Imprisoned Baton Rogue rap superstar Lil Boosie has been behind bars since he was first arrested for the first-degree murder of Terry Boyd back in 2010. Although he pleaded not-guilty and was ultimately acquitted, he was caught attempting to sneak marijuana, ecstasy and the ingredients to make codeine into jail while awaiting trial. This crime brought him eight years, although rumors have swirled that he could be out earlier.

Jeff Weiss, who covered the trial for Rolling Stone magazine, recently spoke with Boosie via the rapper's attorneys; Boosie has been forbidden from communicating with the press directly. Here are some highlights from the must-read interview:

His attorneys estimate that he could be home as early as this summer:

A "pessimistic projection is sometime in 2014."

He defended how his music was portrayed during his murder trial

"The state painted my music wrong. My music is violent, but not all of it. I have songs about God, my kids, and telling other people's kids to chill out and go to school and do right. My violent music helps most kids avoid that street life because it scares them. My fans aren't blind to the consequences."

On feelings of persecution:

"When you get a black man who does more for the community than the public officials, people in those positions don't like it. When you're a black man living in homes they can't afford, they don't like that...In Baton Rouge, blacks have always been looked at differently from other races, and the blacks who are fortunate, don't express themselves like I do. I don't hold my tongue for nobody.... For me to come out of one of the worst neighborhoods in Louisiana, South Baton Rouge, and to become successful off music they don't agree with, puts hatred in people's hearts. So when they got a chance to shatter my image, they tried everything in their power to turn me into a straight bad guy, a monster."

On clashes with prison guards:
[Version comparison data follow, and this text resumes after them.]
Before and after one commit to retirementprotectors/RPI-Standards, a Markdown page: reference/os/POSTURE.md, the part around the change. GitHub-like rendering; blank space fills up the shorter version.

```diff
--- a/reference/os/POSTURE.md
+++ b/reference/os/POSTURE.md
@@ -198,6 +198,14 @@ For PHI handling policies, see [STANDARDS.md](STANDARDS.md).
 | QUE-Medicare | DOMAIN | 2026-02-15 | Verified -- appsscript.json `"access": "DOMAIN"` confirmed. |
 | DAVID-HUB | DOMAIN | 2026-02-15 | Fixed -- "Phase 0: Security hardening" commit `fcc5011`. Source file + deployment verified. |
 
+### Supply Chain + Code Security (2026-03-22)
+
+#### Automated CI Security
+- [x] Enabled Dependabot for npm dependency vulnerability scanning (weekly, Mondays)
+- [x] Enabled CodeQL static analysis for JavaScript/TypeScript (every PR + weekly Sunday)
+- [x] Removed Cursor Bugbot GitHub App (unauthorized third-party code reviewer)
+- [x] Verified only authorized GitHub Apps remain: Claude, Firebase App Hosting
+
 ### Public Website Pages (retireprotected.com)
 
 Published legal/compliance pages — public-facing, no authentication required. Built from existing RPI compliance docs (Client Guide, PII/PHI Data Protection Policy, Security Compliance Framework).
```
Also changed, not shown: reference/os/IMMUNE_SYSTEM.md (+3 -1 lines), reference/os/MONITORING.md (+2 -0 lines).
"Some guards hate me with a passion and it shows in some of the things I've been told and called. Some guards come to work full of hatred for inmates. I think they do that because their household is miserable or they're just tired of working," Boosie reasoned. "When I first got here, I was a ticking time bomb. I've been done bad by some guards, but there's people here who have been done worse. They do have some cool guards here though. As far as inmates, I'm respected. It's just like the streets — the real respect me and the fake are Boosie haters."

Weiss on Boosie's goals upon release: 

"His goals upon release include: a record deal with a major label, distribution for his Bad Azz Entertainment imprint, a clothing line, magazine, cartoon, energy drink, endorsements, a diabetic foundation, and to keep giving back to impoverished communities. He also wants to start a program to help the wrongly convicted and launch a company to publish writing by prisoners."

Read of the rest of the interview and lots of background on Lil Boosie, his legacy, and his enduring music here.